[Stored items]
☆ ☆ ☆ ☆ ☆ ☆ ☆

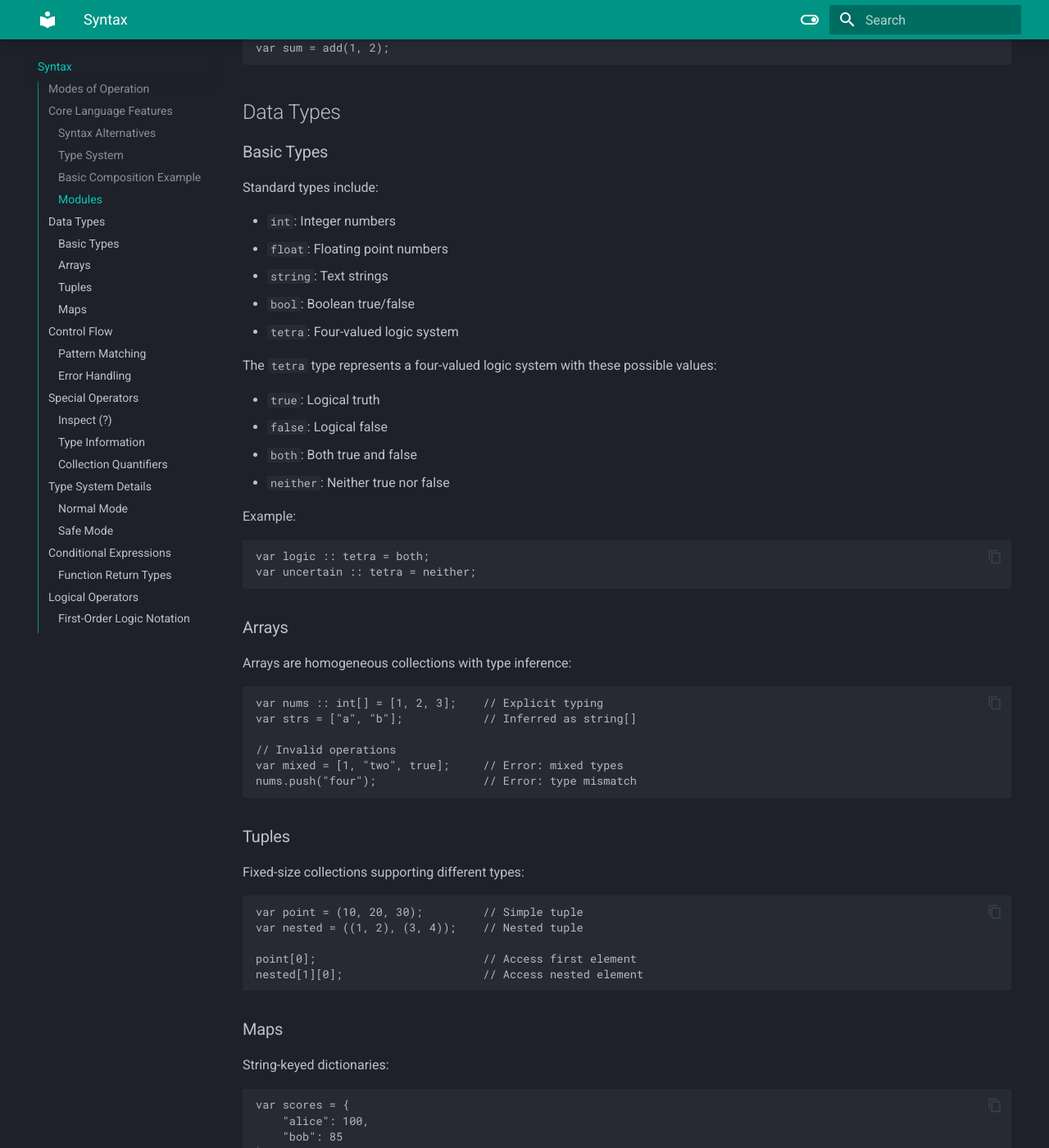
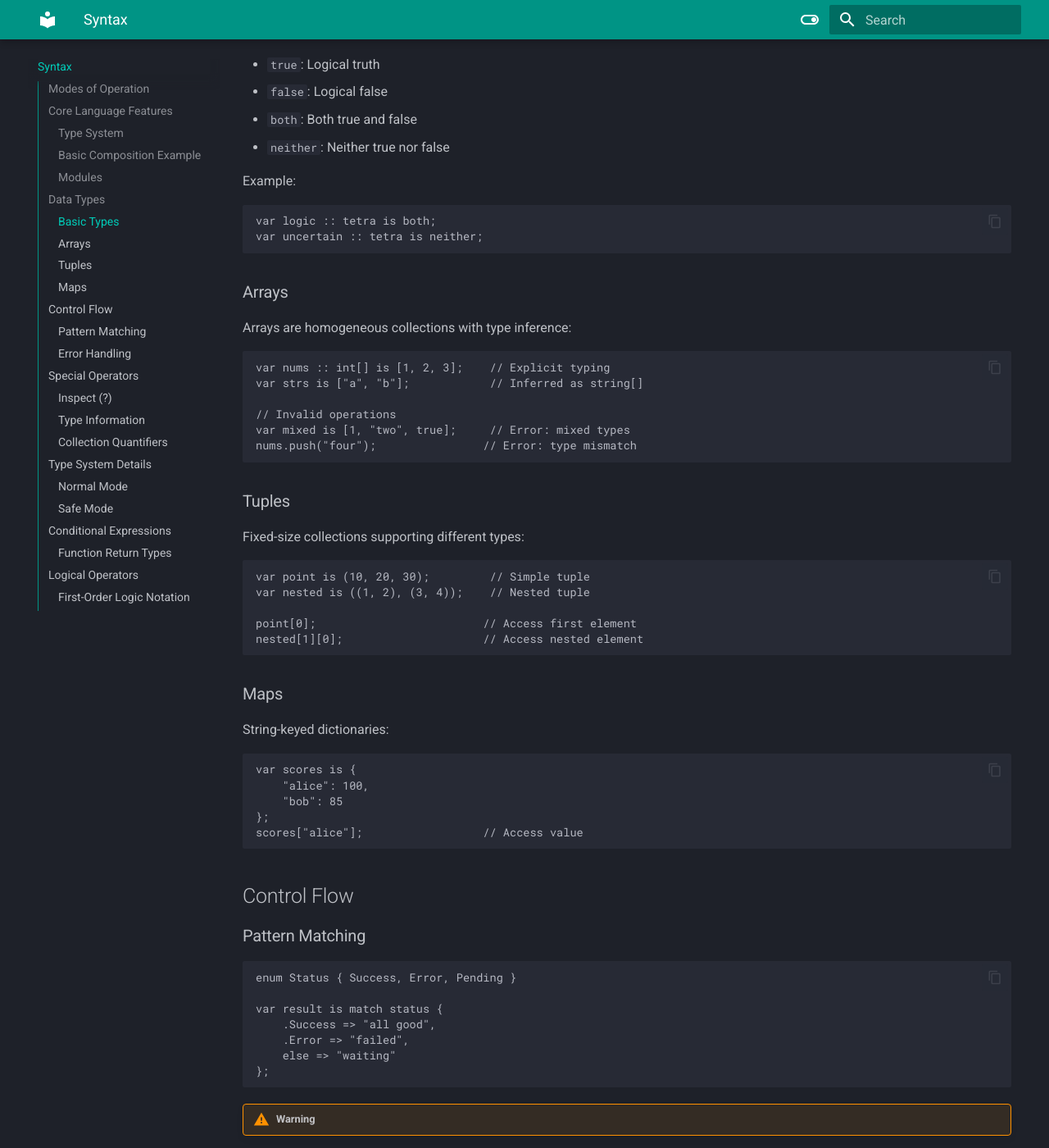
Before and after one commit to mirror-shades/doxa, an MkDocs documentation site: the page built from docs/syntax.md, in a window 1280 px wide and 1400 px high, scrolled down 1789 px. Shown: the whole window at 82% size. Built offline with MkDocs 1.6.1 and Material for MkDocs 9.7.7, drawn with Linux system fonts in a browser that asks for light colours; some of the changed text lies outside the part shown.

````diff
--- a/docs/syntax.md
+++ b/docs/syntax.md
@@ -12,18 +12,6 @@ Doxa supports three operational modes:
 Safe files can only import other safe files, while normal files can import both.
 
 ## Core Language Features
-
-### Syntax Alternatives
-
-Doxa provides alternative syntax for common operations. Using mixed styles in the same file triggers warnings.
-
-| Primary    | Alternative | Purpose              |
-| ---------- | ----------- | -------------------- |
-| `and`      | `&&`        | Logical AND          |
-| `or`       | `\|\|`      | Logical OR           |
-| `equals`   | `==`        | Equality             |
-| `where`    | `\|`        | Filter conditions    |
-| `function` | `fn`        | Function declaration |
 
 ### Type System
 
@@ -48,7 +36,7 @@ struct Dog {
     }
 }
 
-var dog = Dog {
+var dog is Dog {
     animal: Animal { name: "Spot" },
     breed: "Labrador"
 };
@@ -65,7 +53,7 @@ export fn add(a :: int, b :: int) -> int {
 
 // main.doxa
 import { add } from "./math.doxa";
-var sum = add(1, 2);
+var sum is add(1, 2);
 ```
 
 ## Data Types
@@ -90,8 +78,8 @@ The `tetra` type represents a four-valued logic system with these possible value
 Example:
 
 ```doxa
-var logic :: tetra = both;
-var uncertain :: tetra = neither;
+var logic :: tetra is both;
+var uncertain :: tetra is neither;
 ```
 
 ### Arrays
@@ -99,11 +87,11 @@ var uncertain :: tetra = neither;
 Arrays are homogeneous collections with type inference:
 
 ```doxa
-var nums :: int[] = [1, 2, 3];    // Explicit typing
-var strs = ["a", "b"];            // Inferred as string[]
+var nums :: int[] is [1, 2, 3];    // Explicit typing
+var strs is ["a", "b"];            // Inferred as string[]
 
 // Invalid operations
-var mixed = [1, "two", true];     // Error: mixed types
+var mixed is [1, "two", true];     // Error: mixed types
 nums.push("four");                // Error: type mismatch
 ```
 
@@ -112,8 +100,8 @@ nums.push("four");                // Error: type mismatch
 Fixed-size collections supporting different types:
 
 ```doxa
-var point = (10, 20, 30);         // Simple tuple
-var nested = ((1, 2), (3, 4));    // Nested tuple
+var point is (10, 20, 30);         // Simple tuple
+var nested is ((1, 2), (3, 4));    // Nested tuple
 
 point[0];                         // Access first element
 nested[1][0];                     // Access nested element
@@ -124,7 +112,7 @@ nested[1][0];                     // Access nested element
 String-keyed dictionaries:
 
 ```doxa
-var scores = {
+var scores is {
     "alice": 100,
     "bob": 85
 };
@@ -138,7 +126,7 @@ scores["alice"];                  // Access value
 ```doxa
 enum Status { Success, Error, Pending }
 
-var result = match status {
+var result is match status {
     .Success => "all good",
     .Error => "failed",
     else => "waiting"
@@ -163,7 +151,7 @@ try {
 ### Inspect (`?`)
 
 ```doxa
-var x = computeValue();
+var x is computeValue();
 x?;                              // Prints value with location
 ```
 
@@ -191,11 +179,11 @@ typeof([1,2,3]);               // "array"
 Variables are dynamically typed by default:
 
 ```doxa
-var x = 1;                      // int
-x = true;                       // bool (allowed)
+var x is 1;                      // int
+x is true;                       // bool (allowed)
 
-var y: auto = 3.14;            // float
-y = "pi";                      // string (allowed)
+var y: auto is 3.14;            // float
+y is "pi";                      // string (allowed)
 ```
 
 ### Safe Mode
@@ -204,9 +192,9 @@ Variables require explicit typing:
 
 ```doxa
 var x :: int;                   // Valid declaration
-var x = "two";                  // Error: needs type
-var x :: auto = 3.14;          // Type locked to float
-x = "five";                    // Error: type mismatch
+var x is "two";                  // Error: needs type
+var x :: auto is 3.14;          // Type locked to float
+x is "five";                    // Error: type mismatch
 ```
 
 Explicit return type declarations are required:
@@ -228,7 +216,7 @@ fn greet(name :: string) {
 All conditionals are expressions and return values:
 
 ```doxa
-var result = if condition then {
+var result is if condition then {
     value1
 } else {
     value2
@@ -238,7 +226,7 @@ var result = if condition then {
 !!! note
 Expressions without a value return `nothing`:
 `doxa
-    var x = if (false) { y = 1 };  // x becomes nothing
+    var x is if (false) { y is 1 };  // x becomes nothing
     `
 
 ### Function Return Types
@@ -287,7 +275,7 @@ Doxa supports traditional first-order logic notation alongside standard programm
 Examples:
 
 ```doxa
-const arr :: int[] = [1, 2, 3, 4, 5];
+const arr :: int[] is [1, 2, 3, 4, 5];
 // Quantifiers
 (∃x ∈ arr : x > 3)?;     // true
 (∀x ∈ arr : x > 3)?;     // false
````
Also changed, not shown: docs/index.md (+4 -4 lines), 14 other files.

☆ ☆ ☆ ☆ ☆ ☆ ☆

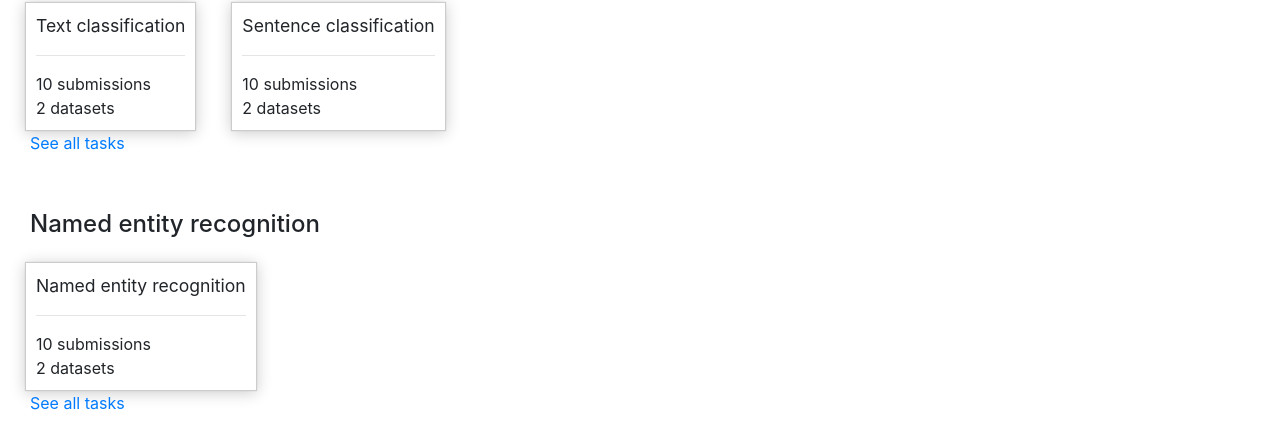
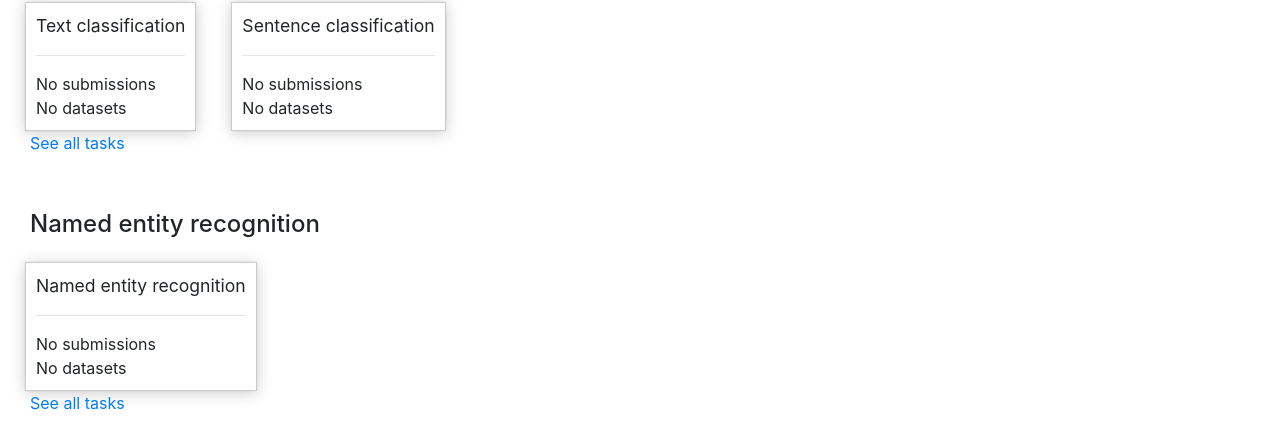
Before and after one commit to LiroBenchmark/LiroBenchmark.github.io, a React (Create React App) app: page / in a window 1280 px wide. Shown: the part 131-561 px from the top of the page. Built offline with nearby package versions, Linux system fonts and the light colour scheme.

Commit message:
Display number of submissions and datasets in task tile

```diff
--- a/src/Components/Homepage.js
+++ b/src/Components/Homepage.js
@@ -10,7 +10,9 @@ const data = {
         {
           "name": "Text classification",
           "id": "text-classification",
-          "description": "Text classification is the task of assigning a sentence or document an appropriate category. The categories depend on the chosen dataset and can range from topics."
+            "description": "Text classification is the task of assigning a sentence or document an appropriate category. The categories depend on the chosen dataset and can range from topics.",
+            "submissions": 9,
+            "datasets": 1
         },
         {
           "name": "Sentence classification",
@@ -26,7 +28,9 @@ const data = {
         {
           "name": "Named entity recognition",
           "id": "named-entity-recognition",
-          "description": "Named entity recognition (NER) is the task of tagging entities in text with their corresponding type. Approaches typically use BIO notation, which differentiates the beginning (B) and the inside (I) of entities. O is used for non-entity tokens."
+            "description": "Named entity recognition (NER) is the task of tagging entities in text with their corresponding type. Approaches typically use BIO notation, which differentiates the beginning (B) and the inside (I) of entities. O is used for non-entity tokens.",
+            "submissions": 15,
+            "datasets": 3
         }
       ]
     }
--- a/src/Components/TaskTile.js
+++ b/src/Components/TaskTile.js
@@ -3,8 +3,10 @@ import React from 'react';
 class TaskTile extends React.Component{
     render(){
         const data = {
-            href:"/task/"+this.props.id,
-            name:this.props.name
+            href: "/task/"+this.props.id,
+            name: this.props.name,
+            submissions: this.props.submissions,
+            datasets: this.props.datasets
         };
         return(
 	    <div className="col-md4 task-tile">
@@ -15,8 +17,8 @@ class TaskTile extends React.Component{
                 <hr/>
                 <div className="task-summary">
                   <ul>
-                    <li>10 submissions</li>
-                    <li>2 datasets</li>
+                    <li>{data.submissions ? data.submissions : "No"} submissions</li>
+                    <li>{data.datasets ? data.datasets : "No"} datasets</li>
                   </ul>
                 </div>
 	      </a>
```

☆ ☆ ☆ ☆ ☆ ☆ ☆

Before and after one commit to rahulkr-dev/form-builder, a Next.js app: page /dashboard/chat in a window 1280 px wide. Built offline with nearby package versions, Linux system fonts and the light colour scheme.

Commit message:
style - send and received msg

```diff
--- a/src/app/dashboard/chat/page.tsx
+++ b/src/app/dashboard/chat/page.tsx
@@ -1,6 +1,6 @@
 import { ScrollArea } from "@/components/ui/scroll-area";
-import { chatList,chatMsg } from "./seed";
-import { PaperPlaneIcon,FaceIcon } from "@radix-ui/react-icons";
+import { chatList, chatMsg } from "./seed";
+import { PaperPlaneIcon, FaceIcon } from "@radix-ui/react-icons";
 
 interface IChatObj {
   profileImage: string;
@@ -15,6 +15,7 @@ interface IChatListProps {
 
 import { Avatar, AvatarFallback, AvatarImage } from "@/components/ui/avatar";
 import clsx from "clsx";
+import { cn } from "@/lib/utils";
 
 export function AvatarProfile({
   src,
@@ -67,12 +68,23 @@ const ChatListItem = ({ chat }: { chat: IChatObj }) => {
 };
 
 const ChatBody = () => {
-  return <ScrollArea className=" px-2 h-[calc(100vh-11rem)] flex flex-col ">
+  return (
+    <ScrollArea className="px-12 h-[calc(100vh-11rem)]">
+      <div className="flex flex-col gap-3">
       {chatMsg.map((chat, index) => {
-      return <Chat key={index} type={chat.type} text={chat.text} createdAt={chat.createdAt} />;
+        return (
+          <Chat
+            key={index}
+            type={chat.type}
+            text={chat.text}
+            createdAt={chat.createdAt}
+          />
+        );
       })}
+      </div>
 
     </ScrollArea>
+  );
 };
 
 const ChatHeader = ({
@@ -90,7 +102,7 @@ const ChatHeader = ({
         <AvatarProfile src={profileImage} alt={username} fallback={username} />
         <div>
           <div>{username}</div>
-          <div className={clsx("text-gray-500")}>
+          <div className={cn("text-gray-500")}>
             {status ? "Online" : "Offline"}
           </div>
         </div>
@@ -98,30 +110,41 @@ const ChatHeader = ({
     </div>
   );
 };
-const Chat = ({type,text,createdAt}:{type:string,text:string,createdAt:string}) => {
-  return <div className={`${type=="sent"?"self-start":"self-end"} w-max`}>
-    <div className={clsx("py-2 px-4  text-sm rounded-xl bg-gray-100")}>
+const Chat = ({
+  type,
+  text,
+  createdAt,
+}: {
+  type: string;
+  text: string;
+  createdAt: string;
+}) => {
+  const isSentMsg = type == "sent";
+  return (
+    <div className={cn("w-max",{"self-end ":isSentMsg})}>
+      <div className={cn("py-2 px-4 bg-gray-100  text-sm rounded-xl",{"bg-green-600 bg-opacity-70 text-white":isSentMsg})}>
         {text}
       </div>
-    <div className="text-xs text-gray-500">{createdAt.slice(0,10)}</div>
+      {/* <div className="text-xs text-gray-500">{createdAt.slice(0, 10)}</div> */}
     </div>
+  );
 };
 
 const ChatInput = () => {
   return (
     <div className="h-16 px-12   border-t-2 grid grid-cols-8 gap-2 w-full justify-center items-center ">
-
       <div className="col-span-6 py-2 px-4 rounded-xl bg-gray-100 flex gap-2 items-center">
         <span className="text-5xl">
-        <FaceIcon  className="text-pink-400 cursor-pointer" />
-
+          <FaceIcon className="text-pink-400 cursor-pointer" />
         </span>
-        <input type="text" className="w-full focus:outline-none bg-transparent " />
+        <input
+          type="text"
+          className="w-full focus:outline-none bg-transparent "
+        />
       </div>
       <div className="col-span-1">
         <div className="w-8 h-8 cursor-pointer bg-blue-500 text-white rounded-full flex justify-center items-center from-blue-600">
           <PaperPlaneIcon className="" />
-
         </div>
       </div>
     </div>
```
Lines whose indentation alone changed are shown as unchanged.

☆ ☆ ☆ ☆ ☆ ☆ ☆

● **THE PROBLEM**
Your task is to copy every line of the entries that contains the string "Error".

● **REPLY TO THE TASK**
-var mixed = [1, "two", true];     // Error: mixed types
+var mixed is [1, "two", true];     // Error: mixed types
 nums.push("four");                // Error: type mismatch
@@ -112,8 +100,8 @@ nums.push("four");                // Error: type mismatch
 enum Status { Success, Error, Pending }
     .Error => "failed",
-var x = "two";                  // Error: needs type
-x = "five";                    // Error: type mismatch
+var x is "two";                  // Error: needs type
+x is "five";                    // Error: type mismatch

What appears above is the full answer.